The aftermath of the Cold War fed the evermore expanding global interdependence of countries paving way to two conflicting theories in regards to international anarchy and governance. According to one observation anarchy is being over-ridden by an underpinning hierarchical system, where hegemony may be defined as ‘the ability of the most powerful to states to determine the nature of the society, and especially its practise’ (Watson 1997). This calls for a structural realist approach to international affairs as it assumes that all states move within the shadow of anarchy, the binding ground of politics. The function of international organisations is undermined as ineffective and unattainable therefore in the absence of a global authority states will always act in self-interest and international anarchy determines state actions fostering an inevitable conflict for power amongst them.

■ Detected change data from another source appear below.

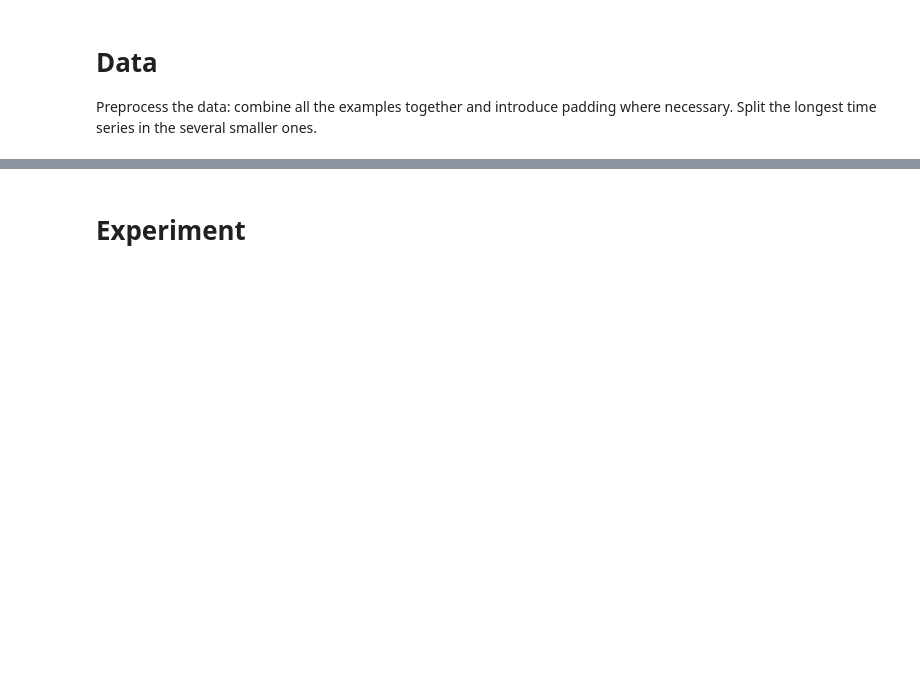
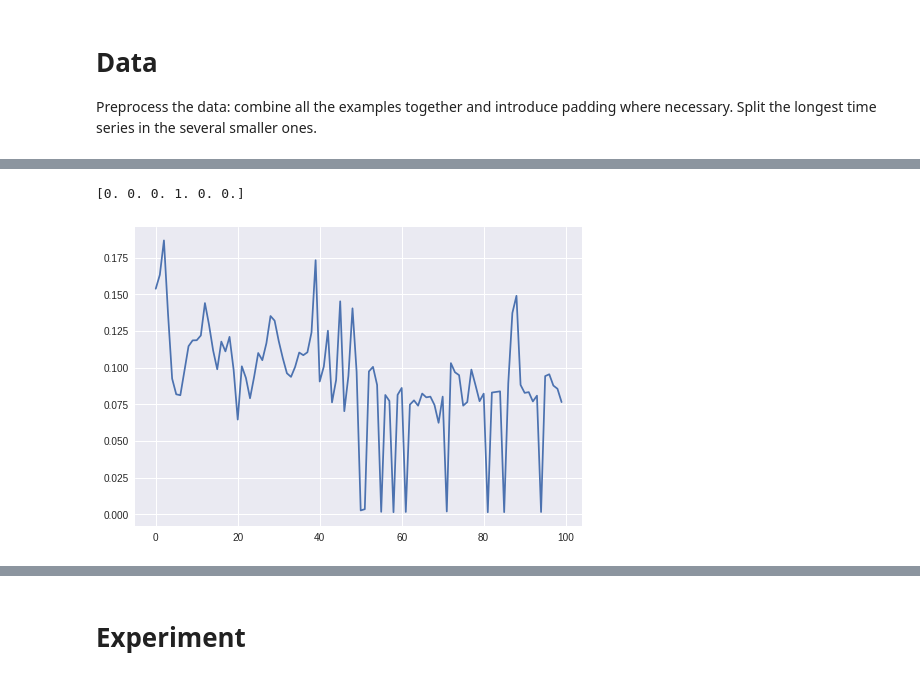
Before and after one commit to iegorval/neural_nets, a Jupyter notebook: Robot.ipynb, the cells around one changed output, grey strips where cells are left out. Drawn from its saved outputs; the diff is of its cells as text; code cells hidden in the pictures; blank space fills up the shorter version.

```diff
--- a/Robot.ipynb
+++ b/Robot.ipynb
@@ -126,6 +167,6 @@ currents_no_labels = [currents[0] for currents in currents_long]
 # %%
 # Skip some timesteps
-skip = 10
+skip = 1
 currents_skip = list()
 for currents in currents_no_labels:
   currents_skip.append(list())
@@ -137,7 +178,7 @@ for currents in currents_no_labels:
       break
 # %%
 # Get training data into a numpy matrix
-train_x = np.stack(currents_skip, axis=0)
+full_x = np.stack(currents_skip, axis=0)
 # Get training labels
-train_y = np.array([currents[1] for currents in currents_long])
-train_y_labels = [from_one_hot(one_hot) for one_hot in train_y]
+full_y = np.array([currents[1] for currents in currents_long])
+full_y_labels = [from_one_hot(one_hot) for one_hot in full_y]
@@ -147,0 +188,13 @@ print(train_x.shape, train_y.shape)
+# %%
+# Training set
+train_x = full_x[10:89]
+train_y = full_y_binary[10:89]
+# Test set
+test_x = np.concatenate((full_x[:10], full_x[89:]), axis=0)
+test_y = full_y_binary[:10] + full_y_binary[89:]
+
+plt.plot(full_x_norm[1])
+print(full_y[1])
+# %% [output]
+[0. 0. 0. 1. 0. 0.]
+[figure, added]
```
Also changed, not shown: parts of 21 cells of this notebook.
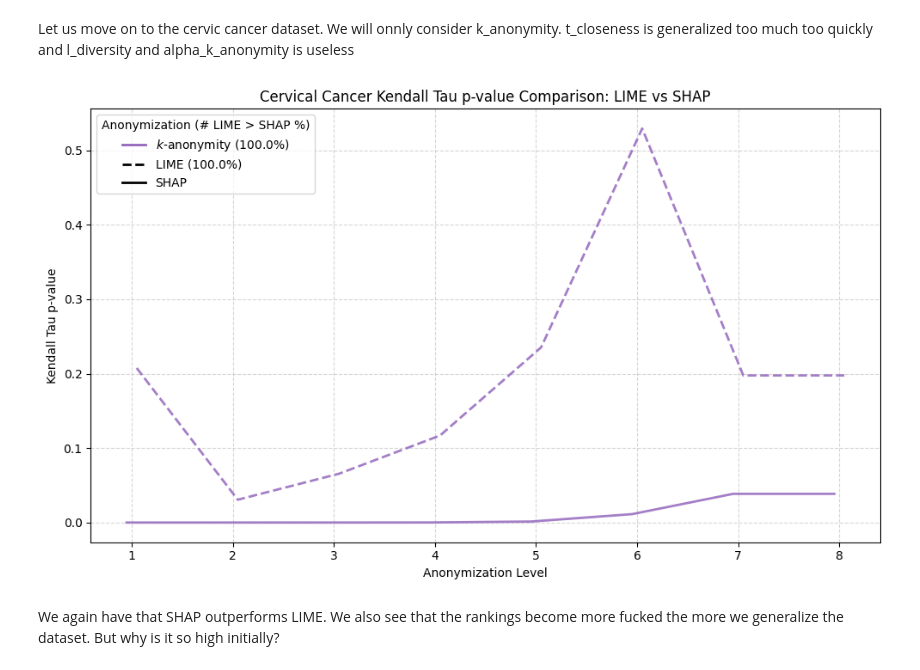
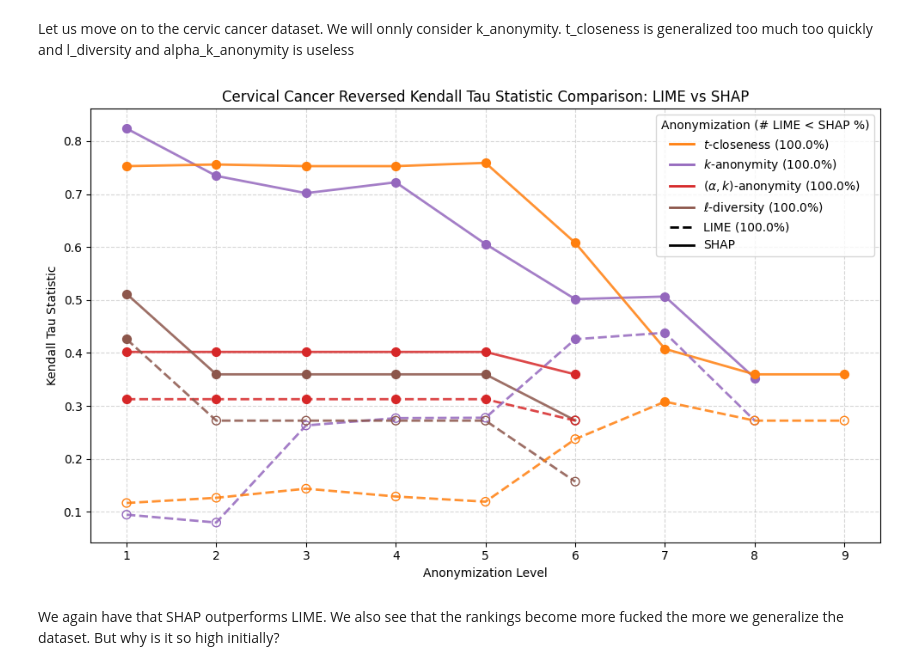
Before and after one commit to Zak9O/Masking-Effects-on-XAI-Techniques, a Jupyter notebook: notebooks/1Rank Correlation.ipynb, the cells around one changed output. Drawn from its saved outputs; the diff is of its cells as text; code cells hidden in the pictures.

```diff
--- a/notebooks/1Rank Correlation.ipynb
+++ b/notebooks/1Rank Correlation.ipynb
@@ -21,7 +21,7 @@ pl = plot_creator.PlotCreator(
         "MLP",
         "knn"
     ],
-    ["usa_house","usa_house_old", "cervic_cancer", "adult", "old_adult"],
+    ["usa_house","usa_house_old", "cervic_cancer","cervic_cancer_reversed", "adult"],
     "../data/",
 )
 # %%
@@ -47,9 +47,9 @@ Interesting enough, here we see that forest is doing much better than knn and ML
 # %% [markdown]
 Let us move on to the cervic cancer dataset. We will onnly consider k_anonymity. t_closeness is generalized too much too quickly and l_diversity and alpha_k_anonymity is useless
 # %%
-pl.plot_consistency("cervic_cancer", ["k_anonymity"])
+pl.plot_consistency("cervic_cancer_reversed")
 # %% [output]
-[figure, old version]
+[figure, new version]
 # %% [markdown]
 We again have that SHAP outperforms LIME. We also see that the rankings become more fucked the more we generalize the dataset. But why is it so high initially?
 # %%
```
Also changed, not shown: parts of 2 cells of this notebook, 2 other files.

The second view put forward after the Cold War does not rely on state hegemony as a means to limit anarchy but considers the world as becoming ever more anarchical by both single actors such as the USA and collective actors like the United Nations. This observation was enforced by the dismantlement of the bipolar system of hegemonic governance on behalf of the US and the Soviet Union which until then maintained global order. Rosenau considers both views which lead him to assume that the world has reached a phase of ‘post-internationalism’ in which ‘world politics unfold without the direct involvement of states’. There are countless types of anarchism, each of which differ greatly from the last. Anarchist schools of thought can range from supporting absolute collectivism to complete individualism!
Pierre-Joseph Proudhon was a French politician born in 1809. He was also the first person to call himself an anarchist and is therefore considered to be a key theorist in the field, some consider him so highly to call him the father of anarchism. His most popular work “What is Property? Or, an Inquiry into the Principle of Right and Government” (“Qu'est-ce que la propriété? Recherche sur le principe du droit et du gouvernement”) attracted the attention of Karl Marx, who then commenced a correspondence with Proudhon. The two met in Paris during Marx’s time in exile there and influenced each other’s’ ideas to some extent. Their friendship came to an end due to a dispute over one of Proudhon’s provocative works, “The System of Economic Contradictions, or The Philosophy of Poverty”.
In “The Confessions of a Revolutionary” Pierre-Joseph Proudhon boldly stated that “Anarchy is order without power”. This iconic phrase is said to have been inspirational to the anarchist circled-A symbol which today is one of the more popular graffiti seen.